[Given data Boundary: Start]
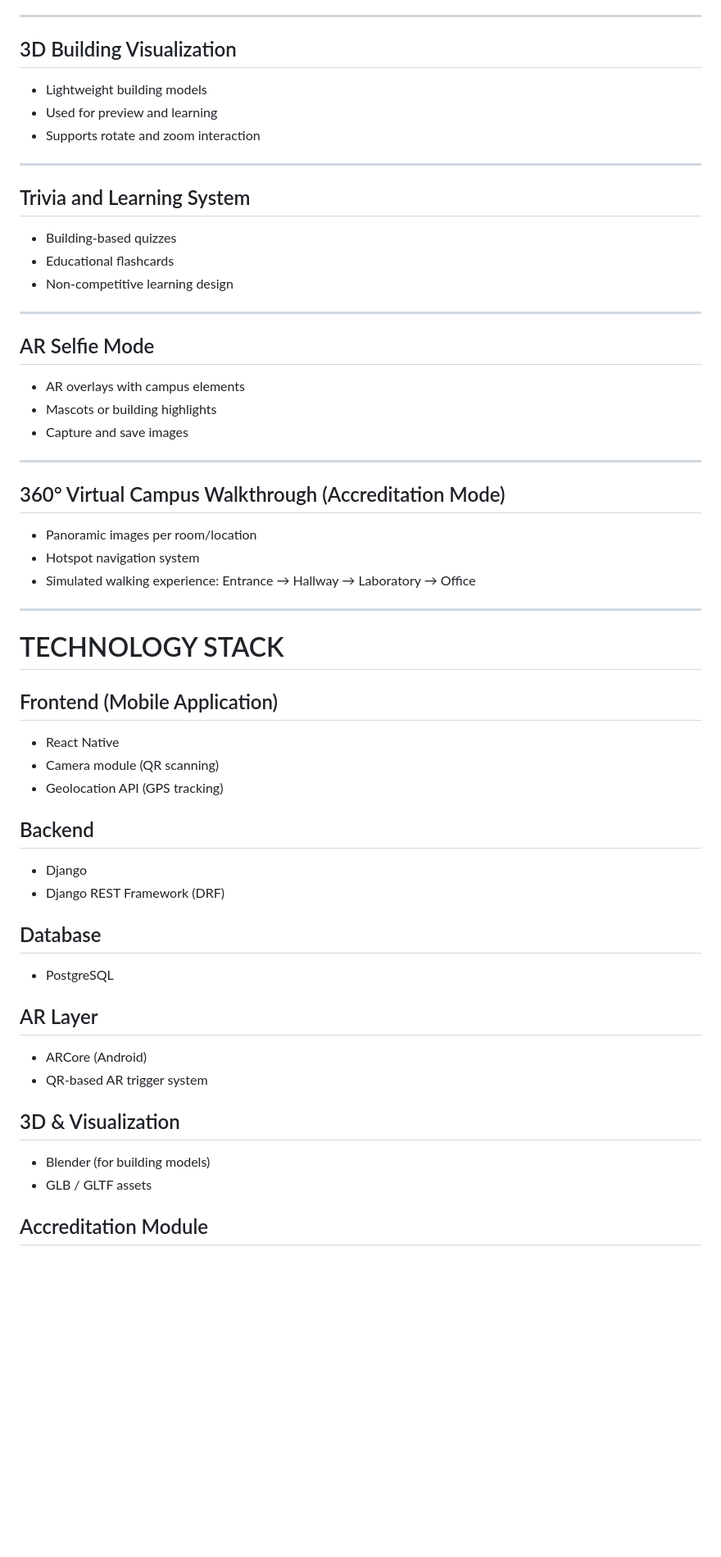
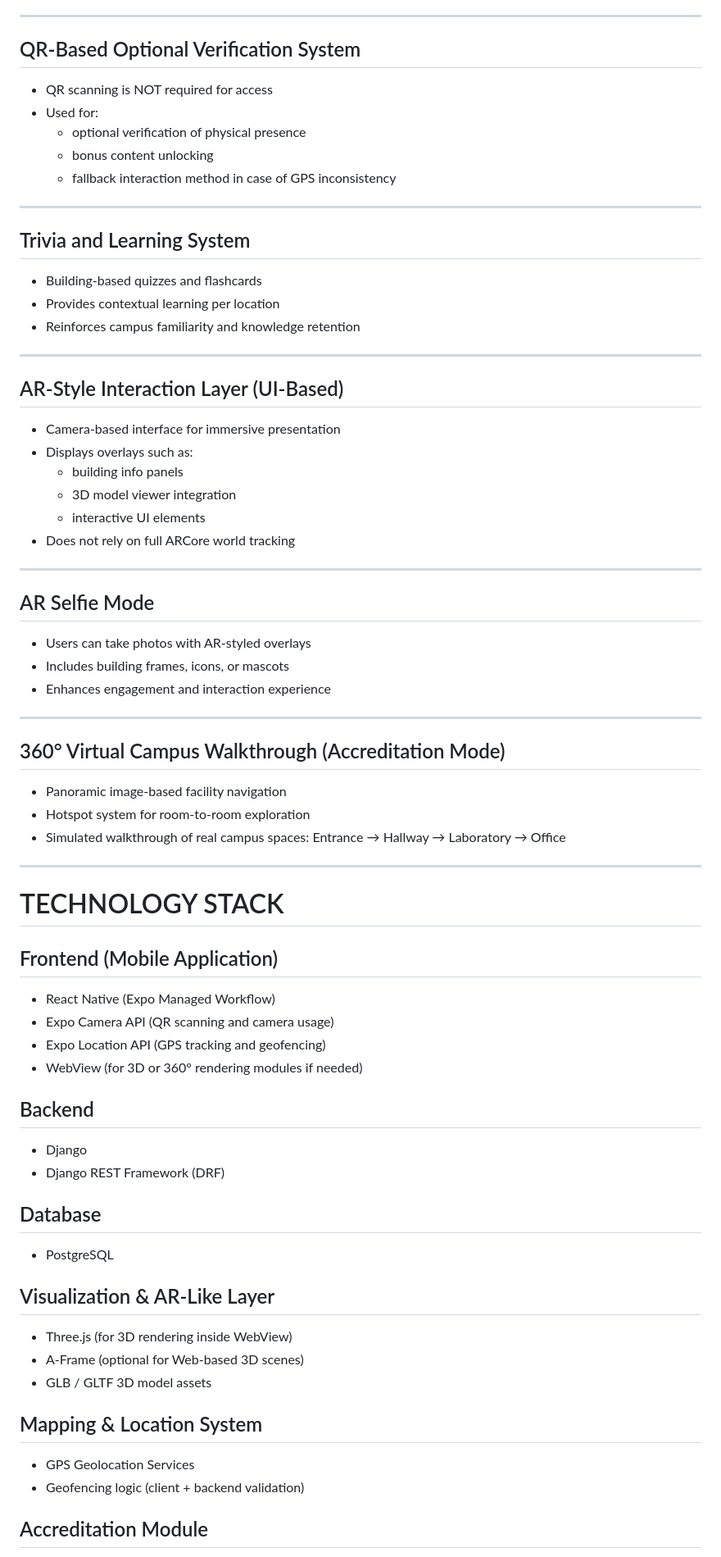
Before and after one commit to Cipher-Syntax/ARQuest, a Markdown page: README.md, the part around one of its changes. Shown at 82% size. Rendered like a GitHub page; blank space fills up the shorter version.

```diff
--- a/README.md
+++ b/README.md
@@ -123,31 +127,43 @@ Simple list-based map interface:
 
 ---
 
-## 3D Building Visualization
-- Lightweight building models
-- Used for preview and learning
-- Supports rotate and zoom interaction
+## QR-Based Optional Verification System
+- QR scanning is NOT required for access
+- Used for:
+  - optional verification of physical presence
+  - bonus content unlocking
+  - fallback interaction method in case of GPS inconsistency
 
 ---
 
 ## Trivia and Learning System
-- Building-based quizzes
-- Educational flashcards
-- Non-competitive learning design
+- Building-based quizzes and flashcards
+- Provides contextual learning per location
+- Reinforces campus familiarity and knowledge retention
+
+---
+
+## AR-Style Interaction Layer (UI-Based)
+- Camera-based interface for immersive presentation
+- Displays overlays such as:
+  - building info panels
+  - 3D model viewer integration
+  - interactive UI elements
+- Does not rely on full ARCore world tracking
 
 ---
 
 ## AR Selfie Mode
-- AR overlays with campus elements
-- Mascots or building highlights
-- Capture and save images
+- Users can take photos with AR-styled overlays
+- Includes building frames, icons, or mascots
+- Enhances engagement and interaction experience
 
 ---
 
 ## 360° Virtual Campus Walkthrough (Accreditation Mode)
-- Panoramic images per room/location
-- Hotspot navigation system
-- Simulated walking experience:
+- Panoramic image-based facility navigation
+- Hotspot system for room-to-room exploration
+- Simulated walkthrough of real campus spaces:
   Entrance → Hallway → Laboratory → Office
 
 ---
@@ -155,9 +171,10 @@ Simple list-based map interface:
 # TECHNOLOGY STACK
 
 ## Frontend (Mobile Application)
-- React Native
-- Camera module (QR scanning)
-- Geolocation API (GPS tracking)
+- React Native (Expo Managed Workflow)
+- Expo Camera API (QR scanning and camera usage)
+- Expo Location API (GPS tracking and geofencing)
+- WebView (for 3D or 360° rendering modules if needed)
 
 ## Backend
 - Django
@@ -166,12 +183,13 @@ Simple list-based map interface:
 ## Database
 - PostgreSQL
 
-## AR Layer
-- ARCore (Android)
-- QR-based AR trigger system
+## Visualization & AR-Like Layer
+- Three.js (for 3D rendering inside WebView)
+- A-Frame (optional for Web-based 3D scenes)
+- GLB / GLTF 3D model assets
 
-## 3D & Visualization
-- Blender (for building models)
-- GLB / GLTF assets
+## Mapping & Location System
+- GPS Geolocation Services
+- Geofencing logic (client + backend validation)
 
 ## Accreditation Module
```
Also changed, not shown: other parts of README.md (+104 -88 lines).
[Given data Boundary: End]
Task:
Could you copy every line from the records that mentions the word "Layer"?

Response:
+## AR-Style Interaction Layer (UI-Based)
-## AR Layer
+## Visualization & AR-Like Layer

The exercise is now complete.